Thank you for joining the Craig Groeschel Leadership Podcast! Last month, we talked about four dark sides developers can tend toward that keep them from leading effectively. Today, we’re going to talk about developing leaders.
Developing people doesn’t happen accidentally. Developing leaders must be intentional. I want to give you five big thoughts when it comes to being intentional about developing the people you lead.
- Self-awareness is the first step to growth and development.
- Development hinges on trusted relationships.
- People grow best while they’re in the game.
- Asking questions helps people grow more than giving answers.
- People must own their own development.

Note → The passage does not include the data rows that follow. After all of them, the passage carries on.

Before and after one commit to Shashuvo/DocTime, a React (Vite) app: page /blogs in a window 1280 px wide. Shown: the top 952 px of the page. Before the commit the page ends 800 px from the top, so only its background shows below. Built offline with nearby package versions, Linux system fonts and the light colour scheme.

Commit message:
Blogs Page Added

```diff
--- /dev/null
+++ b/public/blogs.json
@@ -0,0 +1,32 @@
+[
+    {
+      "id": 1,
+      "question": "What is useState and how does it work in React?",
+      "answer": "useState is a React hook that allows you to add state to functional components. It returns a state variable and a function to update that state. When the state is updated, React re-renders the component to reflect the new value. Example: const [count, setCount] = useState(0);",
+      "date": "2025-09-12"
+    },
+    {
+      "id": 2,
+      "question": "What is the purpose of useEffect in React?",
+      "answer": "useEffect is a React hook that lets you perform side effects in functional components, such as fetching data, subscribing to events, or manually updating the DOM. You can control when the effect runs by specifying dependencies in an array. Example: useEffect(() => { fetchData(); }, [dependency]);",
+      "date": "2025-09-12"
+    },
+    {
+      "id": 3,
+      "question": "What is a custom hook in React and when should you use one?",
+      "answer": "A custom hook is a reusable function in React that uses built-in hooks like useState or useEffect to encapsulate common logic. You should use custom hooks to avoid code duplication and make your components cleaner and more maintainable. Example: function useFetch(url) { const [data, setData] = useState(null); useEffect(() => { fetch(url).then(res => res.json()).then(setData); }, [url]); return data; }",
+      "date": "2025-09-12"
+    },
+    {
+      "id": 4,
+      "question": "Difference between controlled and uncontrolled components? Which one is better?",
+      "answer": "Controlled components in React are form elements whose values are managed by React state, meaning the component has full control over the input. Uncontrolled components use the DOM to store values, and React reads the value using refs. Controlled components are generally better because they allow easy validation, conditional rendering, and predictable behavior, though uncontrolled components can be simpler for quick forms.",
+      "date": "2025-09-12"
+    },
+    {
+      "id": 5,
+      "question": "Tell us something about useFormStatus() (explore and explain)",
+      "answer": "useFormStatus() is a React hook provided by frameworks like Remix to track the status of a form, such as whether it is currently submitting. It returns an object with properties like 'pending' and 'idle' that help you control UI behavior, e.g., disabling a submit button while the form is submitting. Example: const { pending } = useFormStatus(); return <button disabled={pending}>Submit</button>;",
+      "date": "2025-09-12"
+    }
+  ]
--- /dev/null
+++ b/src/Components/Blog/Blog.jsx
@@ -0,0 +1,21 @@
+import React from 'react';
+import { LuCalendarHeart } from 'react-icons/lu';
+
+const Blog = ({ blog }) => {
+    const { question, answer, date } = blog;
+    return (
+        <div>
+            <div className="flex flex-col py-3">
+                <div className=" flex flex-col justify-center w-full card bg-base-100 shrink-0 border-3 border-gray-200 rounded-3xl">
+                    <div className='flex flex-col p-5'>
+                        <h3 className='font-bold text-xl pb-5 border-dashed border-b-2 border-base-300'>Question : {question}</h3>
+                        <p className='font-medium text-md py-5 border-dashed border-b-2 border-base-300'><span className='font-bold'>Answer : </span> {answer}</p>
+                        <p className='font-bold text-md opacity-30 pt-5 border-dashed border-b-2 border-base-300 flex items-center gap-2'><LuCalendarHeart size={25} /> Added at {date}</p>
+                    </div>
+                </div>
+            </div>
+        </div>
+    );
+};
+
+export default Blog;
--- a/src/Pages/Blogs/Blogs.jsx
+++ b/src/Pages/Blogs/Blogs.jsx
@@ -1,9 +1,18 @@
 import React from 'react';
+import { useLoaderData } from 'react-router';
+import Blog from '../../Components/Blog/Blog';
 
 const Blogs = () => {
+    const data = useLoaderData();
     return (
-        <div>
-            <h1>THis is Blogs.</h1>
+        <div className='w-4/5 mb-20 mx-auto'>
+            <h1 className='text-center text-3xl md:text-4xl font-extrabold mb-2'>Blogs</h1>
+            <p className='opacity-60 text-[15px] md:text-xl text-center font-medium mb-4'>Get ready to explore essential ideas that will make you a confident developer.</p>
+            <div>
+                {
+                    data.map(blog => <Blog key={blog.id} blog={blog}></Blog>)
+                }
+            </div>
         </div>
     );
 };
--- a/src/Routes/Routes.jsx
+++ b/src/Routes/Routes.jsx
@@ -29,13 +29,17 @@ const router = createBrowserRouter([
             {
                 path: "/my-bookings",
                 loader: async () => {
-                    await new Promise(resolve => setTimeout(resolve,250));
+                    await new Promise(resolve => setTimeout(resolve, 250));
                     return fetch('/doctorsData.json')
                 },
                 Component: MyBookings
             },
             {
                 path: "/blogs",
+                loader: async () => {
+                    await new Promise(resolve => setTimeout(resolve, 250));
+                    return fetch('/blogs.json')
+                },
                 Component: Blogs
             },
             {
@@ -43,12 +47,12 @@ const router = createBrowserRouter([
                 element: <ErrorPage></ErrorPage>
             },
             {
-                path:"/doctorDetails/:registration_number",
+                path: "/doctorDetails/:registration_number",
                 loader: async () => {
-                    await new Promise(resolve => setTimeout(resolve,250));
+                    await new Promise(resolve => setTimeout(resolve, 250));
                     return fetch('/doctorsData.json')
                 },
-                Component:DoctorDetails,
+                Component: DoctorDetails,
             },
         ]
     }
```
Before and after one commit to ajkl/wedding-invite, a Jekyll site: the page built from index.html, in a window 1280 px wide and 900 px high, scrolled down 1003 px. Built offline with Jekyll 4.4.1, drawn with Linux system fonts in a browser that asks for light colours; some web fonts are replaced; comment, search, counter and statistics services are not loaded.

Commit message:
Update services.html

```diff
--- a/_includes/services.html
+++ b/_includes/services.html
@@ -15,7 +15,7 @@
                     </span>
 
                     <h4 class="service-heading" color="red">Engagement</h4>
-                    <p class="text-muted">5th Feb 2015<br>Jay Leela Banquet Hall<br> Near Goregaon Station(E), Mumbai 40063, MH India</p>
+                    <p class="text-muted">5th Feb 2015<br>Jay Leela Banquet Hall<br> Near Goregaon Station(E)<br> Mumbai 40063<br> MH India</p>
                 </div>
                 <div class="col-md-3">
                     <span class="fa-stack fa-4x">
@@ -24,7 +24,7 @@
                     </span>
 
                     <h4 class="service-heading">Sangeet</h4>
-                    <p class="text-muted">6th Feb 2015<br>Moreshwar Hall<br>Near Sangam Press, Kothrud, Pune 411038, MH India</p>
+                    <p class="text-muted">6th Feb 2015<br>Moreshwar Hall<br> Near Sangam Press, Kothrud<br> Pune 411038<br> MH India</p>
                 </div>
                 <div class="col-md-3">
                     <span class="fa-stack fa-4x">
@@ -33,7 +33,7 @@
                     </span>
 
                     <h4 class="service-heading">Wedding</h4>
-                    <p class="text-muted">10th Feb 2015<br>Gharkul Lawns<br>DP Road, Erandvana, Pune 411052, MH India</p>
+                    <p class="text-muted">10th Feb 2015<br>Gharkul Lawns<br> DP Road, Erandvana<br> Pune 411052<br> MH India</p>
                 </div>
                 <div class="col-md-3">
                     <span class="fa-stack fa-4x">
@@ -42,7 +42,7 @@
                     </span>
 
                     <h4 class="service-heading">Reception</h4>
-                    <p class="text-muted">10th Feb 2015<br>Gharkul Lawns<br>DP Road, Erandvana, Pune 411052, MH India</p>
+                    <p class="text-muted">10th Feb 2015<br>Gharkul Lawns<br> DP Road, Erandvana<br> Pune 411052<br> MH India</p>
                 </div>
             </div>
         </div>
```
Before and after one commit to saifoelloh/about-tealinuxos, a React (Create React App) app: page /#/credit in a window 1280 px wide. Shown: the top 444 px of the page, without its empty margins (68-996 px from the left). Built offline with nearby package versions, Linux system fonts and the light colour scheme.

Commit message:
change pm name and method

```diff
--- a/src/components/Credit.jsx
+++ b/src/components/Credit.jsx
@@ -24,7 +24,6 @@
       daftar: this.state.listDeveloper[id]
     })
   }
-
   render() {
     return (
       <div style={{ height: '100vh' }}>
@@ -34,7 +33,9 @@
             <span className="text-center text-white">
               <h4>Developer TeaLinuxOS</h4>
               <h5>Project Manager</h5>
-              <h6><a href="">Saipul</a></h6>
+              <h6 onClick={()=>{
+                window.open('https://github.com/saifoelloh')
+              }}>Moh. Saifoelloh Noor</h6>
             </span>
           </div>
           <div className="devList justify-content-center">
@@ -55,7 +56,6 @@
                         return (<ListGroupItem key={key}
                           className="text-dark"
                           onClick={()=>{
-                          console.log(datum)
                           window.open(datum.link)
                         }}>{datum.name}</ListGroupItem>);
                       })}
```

People have an unlimited capacity for self-deception. A problem someone doesn’t know about is a problem they can’t solve. People don’t know what they don’t know. The best foundation of future success is self-awareness in the present. As leaders, we can never assume people naturally become aware. Through tools, training, coaching, and testing, we can help create self-awareness.
People often believe trust must be earned. Not us. We have a different assumption. I’m believing we hire the best and surround ourselves with high integrity. I believe trust is given, but mistrust is earned. When I’m trusting of others, they are more likely to trust me. When trust becomes more than lip-service, it opens the door for true growth. When you talk to some leaders, they make you think they are important, but when you talk to the best leaders, they help you know you are important.
Many organizations feel the need to build programs to train leaders, creating a separate pathway for development, but that often undervalues the growth that can happen over time doing a job. Find ways to stretch people where they are. Don’t just see people as means to get things done. See getting things done as means to develop people.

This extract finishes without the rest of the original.